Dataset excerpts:
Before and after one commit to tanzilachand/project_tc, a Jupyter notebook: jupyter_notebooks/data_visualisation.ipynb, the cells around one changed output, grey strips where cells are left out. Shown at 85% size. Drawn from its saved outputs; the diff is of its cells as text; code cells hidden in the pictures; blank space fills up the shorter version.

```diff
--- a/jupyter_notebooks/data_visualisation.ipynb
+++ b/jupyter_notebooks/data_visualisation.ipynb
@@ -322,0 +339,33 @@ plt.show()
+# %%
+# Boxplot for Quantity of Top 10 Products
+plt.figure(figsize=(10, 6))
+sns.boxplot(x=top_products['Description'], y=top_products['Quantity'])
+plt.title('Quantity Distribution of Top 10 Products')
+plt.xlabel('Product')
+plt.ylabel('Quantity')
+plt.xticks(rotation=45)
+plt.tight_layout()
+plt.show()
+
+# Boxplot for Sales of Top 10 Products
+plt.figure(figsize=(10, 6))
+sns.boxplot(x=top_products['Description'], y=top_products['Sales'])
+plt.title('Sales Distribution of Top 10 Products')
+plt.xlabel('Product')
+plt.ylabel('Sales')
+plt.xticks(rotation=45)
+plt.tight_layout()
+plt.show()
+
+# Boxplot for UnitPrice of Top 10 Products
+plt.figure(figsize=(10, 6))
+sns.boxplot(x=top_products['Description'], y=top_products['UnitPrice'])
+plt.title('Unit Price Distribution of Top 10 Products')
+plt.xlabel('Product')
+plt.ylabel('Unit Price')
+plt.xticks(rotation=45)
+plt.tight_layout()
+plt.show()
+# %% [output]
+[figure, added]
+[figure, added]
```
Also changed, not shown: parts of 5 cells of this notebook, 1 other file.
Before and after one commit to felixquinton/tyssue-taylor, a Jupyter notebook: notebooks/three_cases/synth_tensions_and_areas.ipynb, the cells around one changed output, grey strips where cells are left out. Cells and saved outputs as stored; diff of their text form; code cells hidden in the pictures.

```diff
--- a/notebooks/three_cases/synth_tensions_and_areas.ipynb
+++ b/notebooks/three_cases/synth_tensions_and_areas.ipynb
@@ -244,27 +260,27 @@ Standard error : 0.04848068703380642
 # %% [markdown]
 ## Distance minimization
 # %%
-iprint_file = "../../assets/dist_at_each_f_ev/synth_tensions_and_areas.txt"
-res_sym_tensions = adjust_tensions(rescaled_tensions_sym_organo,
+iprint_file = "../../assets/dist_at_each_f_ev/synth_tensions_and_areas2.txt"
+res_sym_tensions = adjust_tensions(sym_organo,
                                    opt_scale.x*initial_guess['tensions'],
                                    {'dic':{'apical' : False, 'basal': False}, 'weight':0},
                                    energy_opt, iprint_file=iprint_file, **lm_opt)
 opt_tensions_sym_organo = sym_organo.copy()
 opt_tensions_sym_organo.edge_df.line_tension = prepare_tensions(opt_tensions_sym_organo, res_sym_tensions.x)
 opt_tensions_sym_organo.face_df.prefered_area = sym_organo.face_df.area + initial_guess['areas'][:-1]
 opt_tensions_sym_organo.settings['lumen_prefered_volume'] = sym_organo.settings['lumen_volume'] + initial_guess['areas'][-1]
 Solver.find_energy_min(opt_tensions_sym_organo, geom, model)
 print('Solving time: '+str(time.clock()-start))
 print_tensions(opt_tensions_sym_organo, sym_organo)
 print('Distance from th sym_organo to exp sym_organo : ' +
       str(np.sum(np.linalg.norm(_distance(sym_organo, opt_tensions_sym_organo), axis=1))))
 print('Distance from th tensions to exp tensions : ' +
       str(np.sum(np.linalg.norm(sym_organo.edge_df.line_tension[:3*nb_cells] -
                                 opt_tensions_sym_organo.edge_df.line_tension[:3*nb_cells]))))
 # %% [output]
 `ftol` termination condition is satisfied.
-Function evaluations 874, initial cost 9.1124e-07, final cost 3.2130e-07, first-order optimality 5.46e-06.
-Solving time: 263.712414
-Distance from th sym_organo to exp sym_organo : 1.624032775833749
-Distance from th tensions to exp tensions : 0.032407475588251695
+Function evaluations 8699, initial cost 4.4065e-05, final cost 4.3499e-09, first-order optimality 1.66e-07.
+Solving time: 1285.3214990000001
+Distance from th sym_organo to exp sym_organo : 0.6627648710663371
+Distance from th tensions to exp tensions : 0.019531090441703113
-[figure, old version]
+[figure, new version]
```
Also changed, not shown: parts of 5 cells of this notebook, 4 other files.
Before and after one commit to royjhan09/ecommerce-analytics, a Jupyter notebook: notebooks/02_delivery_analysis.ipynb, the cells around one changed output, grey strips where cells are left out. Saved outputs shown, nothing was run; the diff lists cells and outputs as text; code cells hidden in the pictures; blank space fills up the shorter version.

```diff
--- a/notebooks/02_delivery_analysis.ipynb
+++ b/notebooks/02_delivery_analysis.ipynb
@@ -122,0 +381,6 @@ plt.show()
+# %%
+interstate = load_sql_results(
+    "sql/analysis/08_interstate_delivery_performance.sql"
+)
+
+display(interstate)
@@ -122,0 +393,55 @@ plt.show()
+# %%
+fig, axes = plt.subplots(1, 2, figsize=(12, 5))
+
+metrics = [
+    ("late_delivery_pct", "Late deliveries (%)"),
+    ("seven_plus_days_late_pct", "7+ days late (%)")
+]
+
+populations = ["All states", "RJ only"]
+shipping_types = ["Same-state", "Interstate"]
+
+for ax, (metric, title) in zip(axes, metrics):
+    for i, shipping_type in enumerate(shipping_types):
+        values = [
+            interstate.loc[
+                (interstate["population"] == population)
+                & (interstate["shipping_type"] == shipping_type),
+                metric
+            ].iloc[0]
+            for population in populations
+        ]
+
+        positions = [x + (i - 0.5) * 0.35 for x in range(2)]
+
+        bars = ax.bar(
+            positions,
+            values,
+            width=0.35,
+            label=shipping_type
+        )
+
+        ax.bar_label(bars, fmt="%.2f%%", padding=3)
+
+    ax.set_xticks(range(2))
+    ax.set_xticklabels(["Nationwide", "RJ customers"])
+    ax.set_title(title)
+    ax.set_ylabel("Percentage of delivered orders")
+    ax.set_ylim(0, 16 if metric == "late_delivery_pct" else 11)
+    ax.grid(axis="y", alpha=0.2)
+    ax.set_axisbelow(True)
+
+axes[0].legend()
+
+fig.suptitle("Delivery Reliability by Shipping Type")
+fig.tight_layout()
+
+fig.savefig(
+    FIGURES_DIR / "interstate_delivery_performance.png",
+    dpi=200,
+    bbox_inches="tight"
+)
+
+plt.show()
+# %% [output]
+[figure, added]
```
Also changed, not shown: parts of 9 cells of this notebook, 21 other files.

▸ Your task:
Every record shown above must be echoed exactly.

▸ Result below:
Before and after one commit to tanzilachand/project_tc, a Jupyter notebook: jupyter_notebooks/data_visualisation.ipynb, the cells around one changed output, grey strips where cells are left out. Shown at 85% size. Drawn from its saved outputs; the diff is of its cells as text; code cells hidden in the pictures; blank space fills up the shorter version.

```diff
--- a/jupyter_notebooks/data_visualisation.ipynb
+++ b/jupyter_notebooks/data_visualisation.ipynb
@@ -322,0 +339,33 @@ plt.show()
+# %%
+# Boxplot for Quantity of Top 10 Products
+plt.figure(figsize=(10, 6))
+sns.boxplot(x=top_products['Description'], y=top_products['Quantity'])
+plt.title('Quantity Distribution of Top 10 Products')
+plt.xlabel('Product')
+plt.ylabel('Quantity')
+plt.xticks(rotation=45)
+plt.tight_layout()
+plt.show()
+
+# Boxplot for Sales of Top 10 Products
+plt.figure(figsize=(10, 6))
+sns.boxplot(x=top_products['Description'], y=top_products['Sales'])
+plt.title('Sales Distribution of Top 10 Products')
+plt.xlabel('Product')
+plt.ylabel('Sales')
+plt.xticks(rotation=45)
+plt.tight_layout()
+plt.show()
+
+# Boxplot for UnitPrice of Top 10 Products
+plt.figure(figsize=(10, 6))
+sns.boxplot(x=top_products['Description'], y=top_products['UnitPrice'])
+plt.title('Unit Price Distribution of Top 10 Products')
+plt.xlabel('Product')
+plt.ylabel('Unit Price')
+plt.xticks(rotation=45)
+plt.tight_layout()
+plt.show()
+# %% [output]
+[figure, added]
+[figure, added]
```
Also changed, not shown: parts of 5 cells of this notebook, 1 other file.
Before and after one commit to felixquinton/tyssue-taylor, a Jupyter notebook: notebooks/three_cases/synth_tensions_and_areas.ipynb, the cells around one changed output, grey strips where cells are left out. Cells and saved outputs as stored; diff of their text form; code cells hidden in the pictures.

```diff
--- a/notebooks/three_cases/synth_tensions_and_areas.ipynb
+++ b/notebooks/three_cases/synth_tensions_and_areas.ipynb
@@ -244,27 +260,27 @@ Standard error : 0.04848068703380642
 # %% [markdown]
 ## Distance minimization
 # %%
-iprint_file = "../../assets/dist_at_each_f_ev/synth_tensions_and_areas.txt"
-res_sym_tensions = adjust_tensions(rescaled_tensions_sym_organo,
+iprint_file = "../../assets/dist_at_each_f_ev/synth_tensions_and_areas2.txt"
+res_sym_tensions = adjust_tensions(sym_organo,
                                    opt_scale.x*initial_guess['tensions'],
                                    {'dic':{'apical' : False, 'basal': False}, 'weight':0},
                                    energy_opt, iprint_file=iprint_file, **lm_opt)
 opt_tensions_sym_organo = sym_organo.copy()
 opt_tensions_sym_organo.edge_df.line_tension = prepare_tensions(opt_tensions_sym_organo, res_sym_tensions.x)
 opt_tensions_sym_organo.face_df.prefered_area = sym_organo.face_df.area + initial_guess['areas'][:-1]
 opt_tensions_sym_organo.settings['lumen_prefered_volume'] = sym_organo.settings['lumen_volume'] + initial_guess['areas'][-1]
 Solver.find_energy_min(opt_tensions_sym_organo, geom, model)
 print('Solving time: '+str(time.clock()-start))
 print_tensions(opt_tensions_sym_organo, sym_organo)
 print('Distance from th sym_organo to exp sym_organo : ' +
       str(np.sum(np.linalg.norm(_distance(sym_organo, opt_tensions_sym_organo), axis=1))))
 print('Distance from th tensions to exp tensions : ' +
       str(np.sum(np.linalg.norm(sym_organo.edge_df.line_tension[:3*nb_cells] -
                                 opt_tensions_sym_organo.edge_df.line_tension[:3*nb_cells]))))
 # %% [output]
 `ftol` termination condition is satisfied.
-Function evaluations 874, initial cost 9.1124e-07, final cost 3.2130e-07, first-order optimality 5.46e-06.
-Solving time: 263.712414
-Distance from th sym_organo to exp sym_organo : 1.624032775833749
-Distance from th tensions to exp tensions : 0.032407475588251695
+Function evaluations 8699, initial cost 4.4065e-05, final cost 4.3499e-09, first-order optimality 1.66e-07.
+Solving time: 1285.3214990000001
+Distance from th sym_organo to exp sym_organo : 0.6627648710663371
+Distance from th tensions to exp tensions : 0.019531090441703113
-[figure, old version]
+[figure, new version]
```
Also changed, not shown: parts of 5 cells of this notebook, 4 other files.
Before and after one commit to royjhan09/ecommerce-analytics, a Jupyter notebook: notebooks/02_delivery_analysis.ipynb, the cells around one changed output, grey strips where cells are left out. Saved outputs shown, nothing was run; the diff lists cells and outputs as text; code cells hidden in the pictures; blank space fills up the shorter version.

```diff
--- a/notebooks/02_delivery_analysis.ipynb
+++ b/notebooks/02_delivery_analysis.ipynb
@@ -122,0 +381,6 @@ plt.show()
+# %%
+interstate = load_sql_results(
+    "sql/analysis/08_interstate_delivery_performance.sql"
+)
+
+display(interstate)
@@ -122,0 +393,55 @@ plt.show()
+# %%
+fig, axes = plt.subplots(1, 2, figsize=(12, 5))
+
+metrics = [
+    ("late_delivery_pct", "Late deliveries (%)"),
+    ("seven_plus_days_late_pct", "7+ days late (%)")
+]
+
+populations = ["All states", "RJ only"]
+shipping_types = ["Same-state", "Interstate"]
+
+for ax, (metric, title) in zip(axes, metrics):
+    for i, shipping_type in enumerate(shipping_types):
+        values = [
+            interstate.loc[
+                (interstate["population"] == population)
+                & (interstate["shipping_type"] == shipping_type),
+                metric
+            ].iloc[0]
+            for population in populations
+        ]
+
+        positions = [x + (i - 0.5) * 0.35 for x in range(2)]
+
+        bars = ax.bar(
+            positions,
+            values,
+            width=0.35,
+            label=shipping_type
+        )
+
+        ax.bar_label(bars, fmt="%.2f%%", padding=3)
+
+    ax.set_xticks(range(2))
+    ax.set_xticklabels(["Nationwide", "RJ customers"])
+    ax.set_title(title)
+    ax.set_ylabel("Percentage of delivered orders")
+    ax.set_ylim(0, 16 if metric == "late_delivery_pct" else 11)
+    ax.grid(axis="y", alpha=0.2)
+    ax.set_axisbelow(True)
+
+axes[0].legend()
+
+fig.suptitle("Delivery Reliability by Shipping Type")
+fig.tight_layout()
+
+fig.savefig(
+    FIGURES_DIR / "interstate_delivery_performance.png",
+    dpi=200,
+    bbox_inches="tight"
+)
+
+plt.show()
+# %% [output]
+[figure, added]
```
Also changed, not shown: parts of 9 cells of this notebook, 21 other files.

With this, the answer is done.